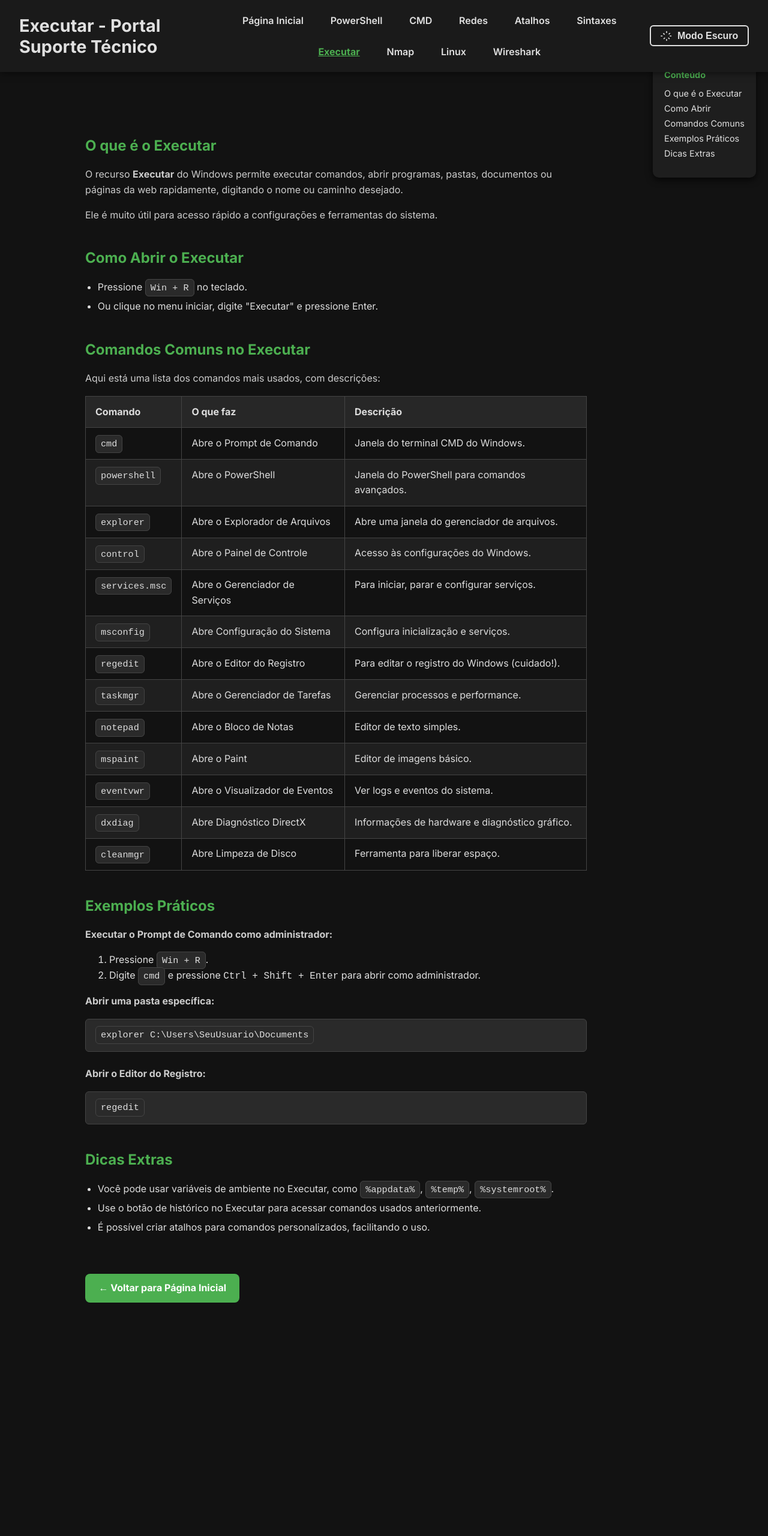
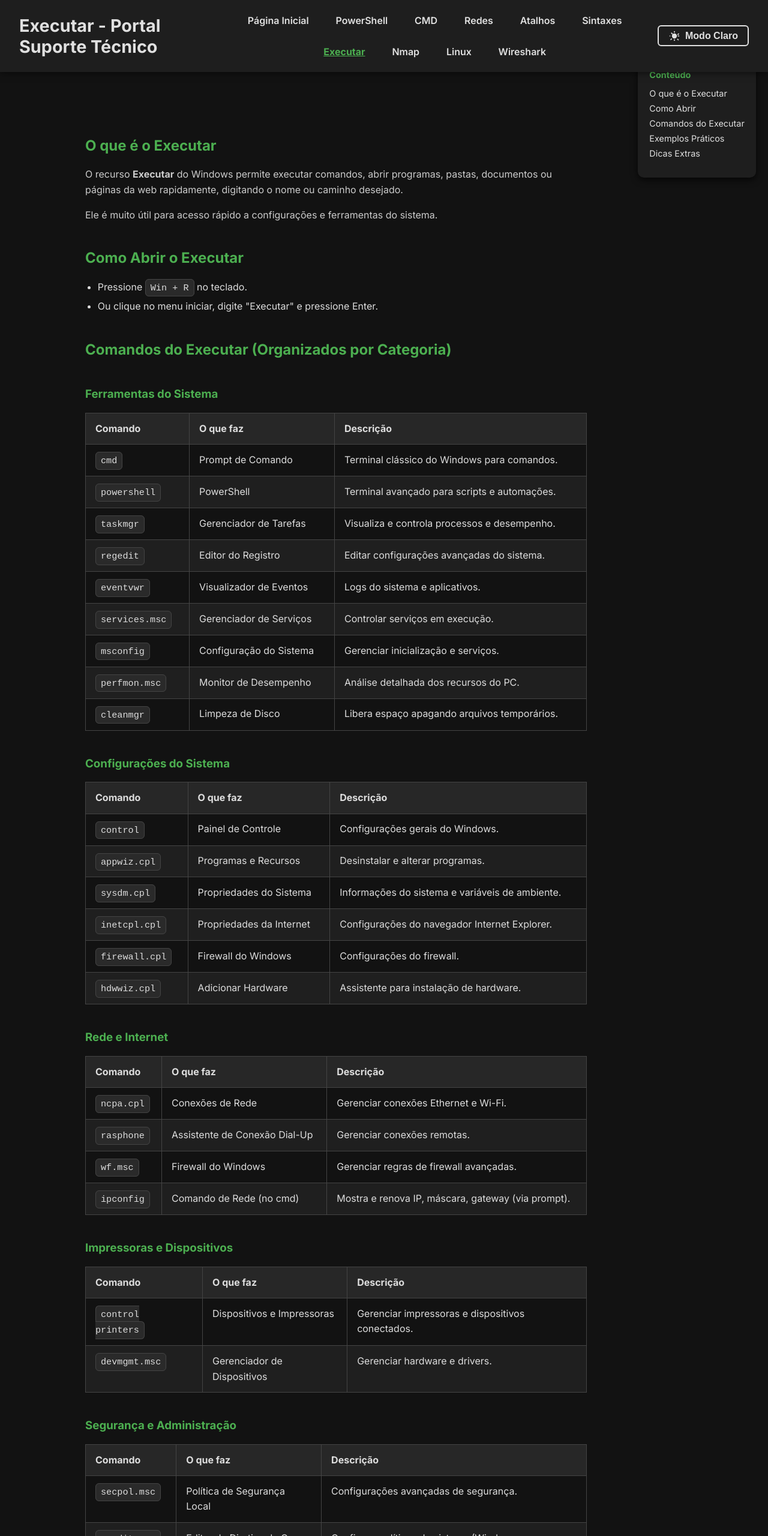
Before and after one commit to Felipenu21/suporte, a plain HTML site: page executar.html in a window 1280 px wide. Shown: the top 2560 px of the page at 60% size. Before the commit the page ends 2331 px from the top, so only its background shows below. Drawn offline with Linux system fonts and the light colour scheme.

Commit message:
Update executar.html

```diff
--- a/executar.html
+++ b/executar.html
@@ -35,13 +35,27 @@
     transition: background-color var(--transition-speed), color var(--transition-speed);
     padding-bottom: 3rem;
   }
+  body.light {
+    --bg-dark: #fafafa;
+    --bg-card: #fff;
+    --text-light: #222;
+    --primary-color: #2e7d32;
+    --primary-hover: #1b5e20;
+    --shadow-dark: rgba(0,0,0,0.15);
+    --code-bg: #f5f5f5;
+    --code-border: #ccc;
+    --table-header-bg: #e0e0e0;
+    --table-row-bg: #fafafa;
+    background-color: #fafafa;
+    color: #222;
+  }
   @keyframes fadeIn {
     to { opacity: 1; }
   }
   header {
     position: sticky;
     top: 0;
-    background-color: #1a1a1a;
+    background-color: var(--bg-card);
     color: var(--text-light);
     padding: 1rem 2rem;
     display: flex;
@@ -50,6 +64,9 @@
     flex-wrap: wrap;
     box-shadow: 0 0 12px var(--shadow-dark);
     z-index: 1000;
+  }
+  header.light {
+    color: var(--text-light);
   }
   header h1 {
     margin: 0;
@@ -173,6 +190,9 @@
     margin-bottom: 2rem;
     color: #ddd;
   }
+  body.light table {
+    color: #222;
+  }
   th, td {
     border: 1px solid var(--code-border);
     padding: 0.8rem 1rem;
@@ -184,6 +204,12 @@
     font-weight: 700;
   }
   tr:nth-child(even) {
+    background-color: var(--table-row-bg);
+  }
+  body.light th {
+    background-color: var(--table-header-bg);
+  }
+  body.light tr:nth-child(even) {
     background-color: var(--table-row-bg);
   }
   a.button-back {
@@ -203,7 +229,7 @@
     background-color: var(--primary-hover);
     outline: none;
   }
-  /* Scroll suave para ancoras */
+  /* Scroll suave para âncoras */
   html {
     scroll-behavior: smooth;
   }
@@ -259,7 +285,7 @@
 </style>
 </head>
 <body>
-<header>
+<header id="header">
   <h1>Executar - Portal Suporte Técnico</h1>
   <nav>
     <a href="index.html">Página Inicial</a>
@@ -273,11 +299,11 @@
     <a href="linux.html">Linux</a>
     <a href="wireshark.html">Wireshark</a>
   </nav>
-  <button id="toggle-theme" aria-label="Alternar tema claro/escuro" title="Alternar tema claro/escuro" type="button">
-    <svg viewBox="0 0 24 24" aria-hidden="true" focusable="false">
+  <button id="toggle-theme" aria-label="Alternar tema claro/escuro" title="Alternar tema claro/escuro" type="button" aria-pressed="false">
+    <svg viewBox="0 0 24 24" aria-hidden="true" focusable="false" width="20" height="20" fill="currentColor" xmlns="http://www.w3.org/2000/svg">
       <path d="M12 3v2m6.364 1.636l-1.414 1.414M21 12h-2M17.364 17.364l-1.414-1.414M12 19v2M6.636 17.364l1.414-1.414M3 12H1m4.95-4.95l1.414 1.414" stroke="currentColor" stroke-width="2" stroke-linecap="round"/>
     </svg>
-    Modo Claro
+    Modo Escuro
   </button>
 </header>
 
@@ -286,7 +312,7 @@
   <ul>
     <li><a href="#o-que-e">O que é o Executar</a></li>
     <li><a href="#como-abrir">Como Abrir</a></li>
-    <li><a href="#comandos-comuns">Comandos Comuns</a></li>
+    <li><a href="#comandos-comuns">Comandos do Executar</a></li>
     <li><a href="#exemplos">Exemplos Práticos</a></li>
     <li><a href="#dicas">Dicas Extras</a></li>
   </ul>
@@ -303,90 +329,175 @@
     <li>Ou clique no menu iniciar, digite "Executar" e pressione Enter.</li>
   </ul>
 
-  <h2 id="comandos-comuns">Comandos Comuns no Executar</h2>
-  <p>Aqui está uma lista dos comandos mais usados, com descrições:</p>
+  <h2 id="comandos-comuns">Comandos do Executar (Organizados por Categoria)</h2>
+
+  <h3>Ferramentas do Sistema</h3>
   <table>
     <thead>
-      <tr>
-        <th>Comando</th>
-        <th>O que faz</th>
-        <th>Descrição</th>
-      </tr>
+      <tr><th>Comando</th><th>O que faz</th><th>Descrição</th></tr>
     </thead>
     <tbody>
-      <tr><td><code>cmd</code></td><td>Abre o Prompt de Comando</td><td>Janela do terminal CMD do Windows.</td></tr>
-      <tr><td><code>powershell</code></td><td>Abre o PowerShell</td><td>Janela do PowerShell para comandos avançados.</td></tr>
-      <tr><td><code>explorer</code></td><td>Abre o Explorador de Arquivos</td><td>Abre uma janela do gerenciador de arquivos.</td></tr>
-      <tr><td><code>control</code></td><td>Abre o Painel de Controle</td><td>Acesso às configurações do Windows.</td></tr>
-      <tr><td><code>services.msc</code></td><td>Abre o Gerenciador de Serviços</td><td>Para iniciar, parar e configurar serviços.</td></tr>
-      <tr><td><code>msconfig</code></td><td>Abre Configuração do Sistema</td><td>Configura inicialização e serviços.</td></tr>
-      <tr><td><code>regedit</code></td><td>Abre o Editor do Registro</td><td>Para editar o registro do Windows (cuidado!).</td></tr>
-      <tr><td><code>taskmgr</code></td><td>Abre o Gerenciador de Tarefas</td><td>Gerenciar processos e performance.</td></tr>
-      <tr><td><code>notepad</code></td><td>Abre o Bloco de Notas</td><td>Editor de texto simples.</td></tr>
-      <tr><td><code>mspaint</code></td><td>Abre o Paint</td><td>Editor de imagens básico.</td></tr>
-      <tr><td><code>eventvwr</code></td><td>Abre o Visualizador de Eventos</td><td>Ver logs e eventos do sistema.</td></tr>
-      <tr><td><code>dxdiag</code></td><td>Abre Diagnóstico DirectX</td><td>Informações de hardware e diagnóstico gráfico.</td></tr>
-      <tr><td><code>cleanmgr</code></td><td>Abre Limpeza de Disco</td><td>Ferramenta para liberar espaço.</td></tr>
+      <tr><td><code>cmd</code></td><td>Prompt de Comando</td><td>Terminal clássico do Windows para comandos.</td></tr>
+      <tr><td><code>powershell</code></td><td>PowerShell</td><td>Terminal avançado para scripts e automações.</td></tr>
+      <tr><td><code>taskmgr</code></td><td>Gerenciador de Tarefas</td><td>Visualiza e controla processos e desempenho.</td></tr>
+      <tr><td><code>regedit</code></td><td>Editor do Registro</td><td>Editar configurações avançadas do sistema.</td></tr>
+      <tr><td><code>eventvwr</code></td><td>Visualizador de Eventos</td><td>Logs do sistema e aplicativos.</td></tr>
+      <tr><td><code>services.msc</code></td><td>Gerenciador de Serviços</td><td>Controlar serviços em execução.</td></tr>
+      <tr><td><code>msconfig</code></td><td>Configuração do Sistema</td><td>Gerenciar inicialização e serviços.</td></tr>
+      <tr><td><code>perfmon.msc</code></td><td>Monitor de Desempenho</td><td>Análise detalhada dos recursos do PC.</td></tr>
+      <tr><td><code>cleanmgr</code></td><td>Limpeza de Disco</td><td>Libera espaço apagando arquivos temporários.</td></tr>
+    </tbody>
+  </table>
+
+  <h3>Configurações do Sistema</h3>
+  <table>
+    <thead>
+      <tr><th>Comando</th><th>O que faz</th><th>Descrição</th></tr>
+    </thead>
+    <tbody>
+      <tr><td><code>control</code></td><td>Painel de Controle</td><td>Configurações gerais do Windows.</td></tr>
+      <tr><td><code>appwiz.cpl</code></td><td>Programas e Recursos</td><td>Desinstalar e alterar programas.</td></tr>
+      <tr><td><code>sysdm.cpl</code></td><td>Propriedades do Sistema</td><td>Informações do sistema e variáveis de ambiente.</td></tr>
+      <tr><td><code>inetcpl.cpl</code></td><td>Propriedades da Internet</td><td>Configurações do navegador Internet Explorer.</td></tr>
+      <tr><td><code>firewall.cpl</code></td><td>Firewall do Windows</td><td>Configurações do firewall.</td></tr>
+      <tr><td><code>hdwwiz.cpl</code></td><td>Adicionar Hardware</td><td>Assistente para instalação de hardware.</td></tr>
+    </tbody>
+  </table>
+
+  <h3>Rede e Internet</h3>
+  <table>
+    <thead>
+      <tr><th>Comando</th><th>O que faz</th><th>Descrição</th></tr>
+    </thead>
+    <tbody>
+      <tr><td><code>ncpa.cpl</code></td><td>Conexões de Rede</td><td>Gerenciar conexões Ethernet e Wi-Fi.</td></tr>
+      <tr><td><code>rasphone</code></td><td>Assistente de Conexão Dial-Up</td><td>Gerenciar conexões remotas.</td></tr>
+      <tr><td><code>wf.msc</code></td><td>Firewall do Windows</td><td>Gerenciar regras de firewall avançadas.</td></tr>
+      <tr><td><code>ipconfig</code></td><td>Comando de Rede (no cmd)</td><td>Mostra e renova IP, máscara, gateway (via prompt).</td></tr>
+    </tbody>
+  </table>
+
+  <h3>Impressoras e Dispositivos</h3>
+  <table>
+    <thead>
+      <tr><th>Comando</th><th>O que faz</th><th>Descrição</th></tr>
+    </thead>
+    <tbody>
+      <tr><td><code>control printers</code></td><td>Dispositivos e Impressoras</td><td>Gerenciar impressoras e dispositivos conectados.</td></tr>
+      <tr><td><code>devmgmt.msc</code></td><td>Gerenciador de Dispositivos</td><td>Gerenciar hardware e drivers.</td></tr>
+    </tbody>
+  </table>
+
+  <h3>Segurança e Administração</h3>
+  <table>
+    <thead>
+      <tr><th>Comando</th><th>O que faz</th><th>Descrição</th></tr>
+    </thead>
+    <tbody>
+      <tr><td><code>secpol.msc</code></td><td>Política de Segurança Local</td><td>Configurações avançadas de segurança.</td></tr>
+      <tr><td><code>gpedit.msc</code></td><td>Editor de Diretiva de Grupo</td><td>Configura políticas do sistema (Windows Pro/Enterprise).</td></tr>
+      <tr><td><code>lusrmgr.msc</code></td><td>Usuários e Grupos Locais</td><td>Gerenciar usuários e grupos (Windows Pro/Enterprise).</td></tr>
+      <tr><td><code>mrt</code></td><td>Remoção de Software Malicioso</td><td>Ferramenta oficial da Microsoft para remoção de malwares.</td></tr>
+      <tr><td><code>syskey</code></td><td>Proteção do Sistema</td><td>Configura a chave de segurança do Windows (avançado e raro).</td></tr>
+    </tbody>
+  </table>
+
+  <h3>Utilitários e Acessibilidade</h3>
+  <table>
+    <thead>
+      <tr><th>Comando</th><th>O que faz</th><th>Descrição</th></tr>
+    </thead>
+    <tbody>
+      <tr><td><code>notepad</code></td><td>Bloco de Notas</td><td>Editor de texto simples.</td></tr>
+      <tr><td><code>mspaint</code></td><td>Paint</td><td>Editor básico de imagens.</td></tr>
+      <tr><td><code>calc</code></td><td>Calculadora</td><td>Calculadora do Windows.</td></tr>
+      <tr><td><code>write</code></td><td>WordPad</td><td>Editor de texto avançado.</td></tr>
+      <tr><td><code>osk</code></td><td>Teclado Virtual</td><td>Teclado na tela para acessibilidade.</td></tr>
+      <tr><td><code>magnify</code></td><td>Lupa</td><td>Ampliação de tela.</td></tr>
+      <tr><td><code>snippingtool</code></td><td>Ferramenta de Captura</td><td>Captura de tela flexível.</td></tr>
+      <tr><td><code>winver</code></td><td>Informações do Windows</td><td>Mostra versão e build do Windows.</td></tr>
+      <tr><td><code>charmap</code></td><td>Mapa de Caracteres</td><td>Selecionar caracteres especiais para copiar.</td></tr>
+      <tr><td><code>mstsc</code></td><td>Área de Trabalho Remota</td><td>Conecta a outro PC remotamente.</td></tr>
+      <tr><td><code>dxdiag</code></td><td>Diagnóstico DirectX</td><td>Informações detalhadas de vídeo, áudio e DirectX.</td></tr>
+      <tr><td><code>powershell_ise</code></td><td>PowerShell ISE</td><td>Ambiente gráfico para scripts PowerShell.</td></tr>
     </tbody>
   </table>
 
   <h2 id="exemplos">Exemplos Práticos</h2>
-  <p><strong>Executar o Prompt de Comando como administrador:</strong></p>
-  <ol>
-    <li>Pressione <code>Win + R</code>.</li>
-    <li>Digite <code>cmd</code> e pressione <kbd>Ctrl + Shift + Enter</kbd> para abrir como administrador.</li>
-  </ol>
-
-  <p><strong>Abrir uma pasta específica:</strong></p>
-  <pre><code>explorer C:\Users\SeuUsuario\Documents</code></pre>
-
-  <p><strong>Abrir o Editor do Registro:</strong></p>
-  <pre><code>regedit</code></pre>
+  <p>Para abrir o Gerenciador de Tarefas rapidamente, pressione <code>Win + R</code>, digite <code>taskmgr</code> e pressione Enter.</p>
+  <p>Para editar o registro, use <code>Win + R</code> e digite <code>regedit</code>. Cuidado ao usar essa ferramenta.</p>
+  <p>Para acessar as conexões de rede, digite <code>ncpa.cpl</code> no Executar e pressione Enter.</p>
 
   <h2 id="dicas">Dicas Extras</h2>
   <ul>
-    <li>Você pode usar variáveis de ambiente no Executar, como <code>%appdata%</code>, <code>%temp%</code>, <code>%systemroot%</code>.</li>
-    <li>Use o botão de histórico no Executar para acessar comandos usados anteriormente.</li>
-    <li>É possível criar atalhos para comandos personalizados, facilitando o uso.</li>
+    <li>Use o <code>cmd</code> ou <code>powershell</code> para executar comandos avançados.</li>
+    <li>Tenha cuidado ao alterar o registro com <code>regedit</code>.</li>
+    <li>O <code>gpedit.msc</code> só está disponível nas versões Pro e Enterprise do Windows.</li>
+    <li>Use <code>cleanmgr</code> para liberar espaço em disco de forma segura.</li>
+    <li>Para ver a versão do Windows rapidamente, digite <code>winver</code>.</li>
   </ul>
 
-  <a href="index.html" class="button-back" aria-label="Voltar para página inicial">← Voltar para Página Inicial</a>
+  <a href="index.html" class="button-back" aria-label="Voltar para a página inicial">← Voltar para a Página Inicial</a>
 </main>
 
 <script>
-  const toggleBtn = document.getElementById('toggle-theme');
-  const body = document.body;
+  const toggleThemeBtn = document.getElementById('toggle-theme');
+  const bodyEl = document.body;
 
-  function updateToggleButton(isDark) {
-    if(isDark) {
-      toggleBtn.textContent = '';
-      toggleBtn.classList.add('dark');
-      toggleBtn.innerHTML = `<svg viewBox="0 0 24 24" aria-hidden="true" focusable="false">
-        <path d="M12 3v2m6.364 1.636l-1.414 1.414M21 12h-2M17.364 17.364l-1.414-1.414M12 19v2M6.636 17.364l1.414-1.414M3 12H1m4.95-4.95l1.414 1.414" stroke="currentColor" stroke-width="2" stroke-linecap="round"/>
-      </svg> Modo Claro`;
-    } else {
-      toggleBtn.textContent = '';
-      toggleBtn.classList.remove('dark');
-      toggleBtn.innerHTML = `<svg viewBox="0 0 24 24" aria-hidden="true" focusable="false">
-        <path d="M12 3v2m6.364 1.636l-1.414 1.414M21 12h-2M17.364 17.364l-1.414-1.414M12 19v2M6.636 17.364l1.414-1.414M3 12H1m4.95-4.95l1.414 1.414" stroke="currentColor" stroke-width="2" stroke-linecap="round"/>
-      </svg> Modo Escuro`;
-    }
+  function updateThemeButton(isDark) {
+    toggleThemeBtn.setAttribute('aria-pressed', isDark);
+    toggleThemeBtn.textContent = isDark ? 'Modo Claro' : 'Modo Escuro';
+    toggleThemeBtn.prepend(createIcon(isDark));
   }
 
-  const savedTheme = localStorage.getItem('theme');
-  if(savedTheme === 'dark') {
-    body.classList.add('dark');
-    updateToggleButton(true);
-  } else {
-    updateToggleButton(false);
+  function createIcon(isDark) {
+    const ns = "http://www.w3.org/2000/svg";
+    const svg = document.createElementNS(ns, "svg");
+    svg.setAttribute("viewBox", "0 0 24 24");
+    svg.setAttribute("width", "20");
+    svg.setAttribute("height", "20");
+    svg.setAttribute("aria-hidden", "true");
+    svg.setAttribute("focusable", "false");
+    svg.style.fill = "currentColor";
+    const path = document.createElementNS(ns, "path");
+
+    if(isDark) {
+      // Sun icon for light mode
+      path.setAttribute("d", "M12 4.5V3m0 18v-1.5m7.5-7.5H21m-18 0H3m15.364 6.364l1.414 1.414M6.222 6.222l1.414 1.414m12.728 0l-1.414 1.414M6.222 17.778l-1.414 1.414M12 8a4 4 0 1 1 0 8 4 4 0 0 1 0-8z");
+    } else {
+      // Moon icon for dark mode
+      path.setAttribute("d", "M21 12.79A9 9 0 1 1 11.21 3 7 7 0 0 0 21 12.79z");
+    }
+    path.setAttribute("stroke", "currentColor");
+    path.setAttribute("stroke-width", "2");
+    path.setAttribute("stroke-linecap", "round");
+    path.setAttribute("stroke-linejoin", "round");
+    svg.appendChild(path);
+    return svg;
   }
 
-  toggleBtn.addEventListener('click', () => {
-    body.classList.toggle('dark');
-    const isDark = body.classList.contains('dark');
-    updateToggleButton(isDark);
-    localStorage.setItem('theme', isDark ? 'dark' : 'light');
-  });
+  function toggleTheme() {
+    const isDark = bodyEl.classList.toggle('light') === false;
+    toggleThemeBtn.innerHTML = '';
+    toggleThemeBtn.appendChild(createIcon(isDark));
+    toggleThemeBtn.append(' ' + (isDark ? 'Modo Claro' : 'Modo Escuro'));
+    toggleThemeBtn.setAttribute('aria-pressed', isDark);
+    localStorage.setItem('darkMode', isDark ? 'true' : 'false');
+  }
+
+  toggleThemeBtn.addEventListener('click', toggleTheme);
+
+  // Inicializa o tema de acordo com localStorage ou padrão
+  (function(){
+    const saved = localStorage.getItem('darkMode');
+    const isDark = saved === null ? true : saved === 'true';
+    if(!isDark) bodyEl.classList.add('light');
+    toggleThemeBtn.innerHTML = '';
+    toggleThemeBtn.appendChild(createIcon(isDark));
+    toggleThemeBtn.append(' ' + (isDark ? 'Modo Claro' : 'Modo Escuro'));
+    toggleThemeBtn.setAttribute('aria-pressed', isDark);
+  })();
 </script>
+
 </body>
 </html>
```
■ ■ ■ ■
- WORK ITEM:
Tally how many lines of the records hold the word "path". Answer with the number only.

- EXPECTED ANSWER:
11